A Greens election?
Climate anxiety is up, but the polls are not
As commentator after commentator has observed, this is a critical election for the Greens. They are recontesting six of their nine Senate seats, and support in the polls is flatlining despite the environment and climate being right at the top of the political agenda this year. As was flagged this morning, the Greens today announced the last key plank of their environment and climate policy platform: a $2 billion-a-year nature fund to protect nearly 2000 species threatened with extinction, double the amount of land in reserves, and create an estimated 10,000 jobs – half of which would be Indigenous rangers. The party’s environment spokesperson Sarah Hanson-Young described the fund today as “one of biggest investments in environment protection that this country’s ever seen”. The fund would be paid for with revenue from a carbon price, which neither the Coalition nor Labor supports, putting the Greens on a collision course with whoever wins government in May.
In a press conference at Adelaide’s Koala and Wildlife Hospital this afternoon, Greens Leader Richard Di Natale drew the link between the nature fund, climate change and the need to stop the Carmichael coalmine, and – on the same day that Bob Brown’s Stop Adani convoy left Hobart – turned up the pressure on Opposition Leader Bill Shorten. Di Natale said that while habitat destruction and invasive species were key factors impacting on threatened species, “sitting over and above all of that is the impact of climate change, [which] is a threat multiplier. To address climate change you’ve got to have a plan to address coal, and that’s why I’m joining the Adani convoy in a few days’ time.” He continued, “Because if the Adani mine is built, what we’ll see is climate change escalate, and we’re going to lose more of our plants and animals, as well as all of the other impacts we know come from climate change.”
“The Adani coalmine can’t be built,” said Di Natale, and referred to last night’s 7.30 report on the ABC that Adani’s Australian CEO, Lucas Dow, had been told a Labor government would not block the mine. “I was alarmed to hear, last night, the CEO of Adani state that Bill Shorten had assured them that the Adani mine would go ahead, that the Labor Party would not stop the Adani mine,” said Di Natale. “Bill Shorten now needs to come clean: what assurances has he given the CEO of Adani that this mine will proceed? What commitments has he given Lucas Dow, the CEO of Adani, that they are not going to get in the way of the Adani mine?” Di Natale said that “any discussions with the CEO need to be laid on the table so we know exactly what promises have been made”.

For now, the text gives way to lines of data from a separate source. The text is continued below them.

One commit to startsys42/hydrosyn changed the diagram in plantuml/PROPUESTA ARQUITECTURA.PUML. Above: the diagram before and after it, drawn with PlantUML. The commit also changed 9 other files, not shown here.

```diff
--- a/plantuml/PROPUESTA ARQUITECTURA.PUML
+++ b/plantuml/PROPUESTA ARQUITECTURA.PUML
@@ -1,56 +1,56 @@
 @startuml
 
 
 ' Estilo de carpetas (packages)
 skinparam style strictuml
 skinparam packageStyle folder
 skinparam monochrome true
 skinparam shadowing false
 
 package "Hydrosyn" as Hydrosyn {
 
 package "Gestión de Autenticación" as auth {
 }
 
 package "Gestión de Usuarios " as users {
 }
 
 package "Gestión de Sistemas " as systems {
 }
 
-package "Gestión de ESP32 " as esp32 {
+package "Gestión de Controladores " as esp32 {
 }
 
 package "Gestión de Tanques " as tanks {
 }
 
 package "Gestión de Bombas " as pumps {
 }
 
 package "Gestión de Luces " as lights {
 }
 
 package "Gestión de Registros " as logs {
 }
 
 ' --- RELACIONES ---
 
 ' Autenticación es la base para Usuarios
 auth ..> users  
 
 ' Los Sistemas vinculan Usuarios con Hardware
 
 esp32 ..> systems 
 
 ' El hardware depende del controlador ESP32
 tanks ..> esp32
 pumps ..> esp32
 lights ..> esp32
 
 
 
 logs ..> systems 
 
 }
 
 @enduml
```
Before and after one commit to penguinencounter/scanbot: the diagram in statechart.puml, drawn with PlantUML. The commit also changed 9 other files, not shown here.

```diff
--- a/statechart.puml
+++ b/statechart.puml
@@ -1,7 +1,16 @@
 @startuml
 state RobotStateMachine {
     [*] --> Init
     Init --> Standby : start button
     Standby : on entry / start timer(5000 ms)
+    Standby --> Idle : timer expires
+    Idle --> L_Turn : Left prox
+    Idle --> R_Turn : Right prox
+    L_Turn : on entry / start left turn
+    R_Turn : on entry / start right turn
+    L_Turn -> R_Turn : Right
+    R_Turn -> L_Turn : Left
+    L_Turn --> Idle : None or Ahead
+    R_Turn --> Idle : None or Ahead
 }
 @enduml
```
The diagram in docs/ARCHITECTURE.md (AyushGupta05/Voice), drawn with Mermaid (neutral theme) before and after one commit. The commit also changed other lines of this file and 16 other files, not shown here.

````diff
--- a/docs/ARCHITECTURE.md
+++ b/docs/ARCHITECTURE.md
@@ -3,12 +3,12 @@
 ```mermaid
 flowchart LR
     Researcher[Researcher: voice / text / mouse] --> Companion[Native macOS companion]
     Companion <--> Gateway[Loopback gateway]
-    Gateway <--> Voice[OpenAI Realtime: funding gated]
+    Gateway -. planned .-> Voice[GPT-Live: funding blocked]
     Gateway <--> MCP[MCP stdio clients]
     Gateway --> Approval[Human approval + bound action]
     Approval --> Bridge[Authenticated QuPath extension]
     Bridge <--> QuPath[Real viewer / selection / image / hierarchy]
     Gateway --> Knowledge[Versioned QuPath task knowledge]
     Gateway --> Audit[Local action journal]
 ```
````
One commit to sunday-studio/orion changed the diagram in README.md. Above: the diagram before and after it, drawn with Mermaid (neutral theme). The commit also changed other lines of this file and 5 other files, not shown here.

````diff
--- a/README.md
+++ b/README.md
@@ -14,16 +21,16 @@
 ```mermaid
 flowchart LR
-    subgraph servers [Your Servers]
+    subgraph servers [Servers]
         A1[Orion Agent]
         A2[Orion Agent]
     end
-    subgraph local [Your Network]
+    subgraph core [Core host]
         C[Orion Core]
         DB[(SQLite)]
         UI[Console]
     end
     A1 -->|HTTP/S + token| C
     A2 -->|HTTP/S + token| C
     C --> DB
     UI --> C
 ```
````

The Stop Adani convoy headed off from Hobart this morning – The Australian reports [$] that Bob Brown likened coalminers to heroin dealers – and Di Natale will join it over four days travelling from Melbourne to Brisbane, but will not go all the way to Clermont, near the mine site. On ABC’s RN Breakfast this morning, Brown was asked how the Greens were faring heading into the election, given the ordinary polling and disappointing campaigns marred by division in New South Wales and Victoria. He told Fran Kelly that he did not think the Greens were likely to go backwards this election: “I think Richard Di Natale is the best of three leaders we have in Canberra … He’s got a very strong team; it is not divided like Labor and Liberal are, and it’s particularly not divided on climate change. I think as we get to the election we’ll see those Greens numbers firming, and the Greens are quite potentially going to be a turn-up at this election, because climate change is going to be a, if not the, key issue in voters’ minds.”
Hanson-Young herself, who is one of the most difficult-to-win seats in South Australia, this morning ruled out any challenge to Di Natale’s leadership after the election, regardless of how the party performs. But if the Greens go backwards in the Senate, all bets will be off.
“When the penalty rates were cut, business representatives said ‘this will reduce our costs and allow us to hire more people to work on Sunday and holidays, and therefore create work’ … We now have almost two years of evidence to prove that [this claim] was false.”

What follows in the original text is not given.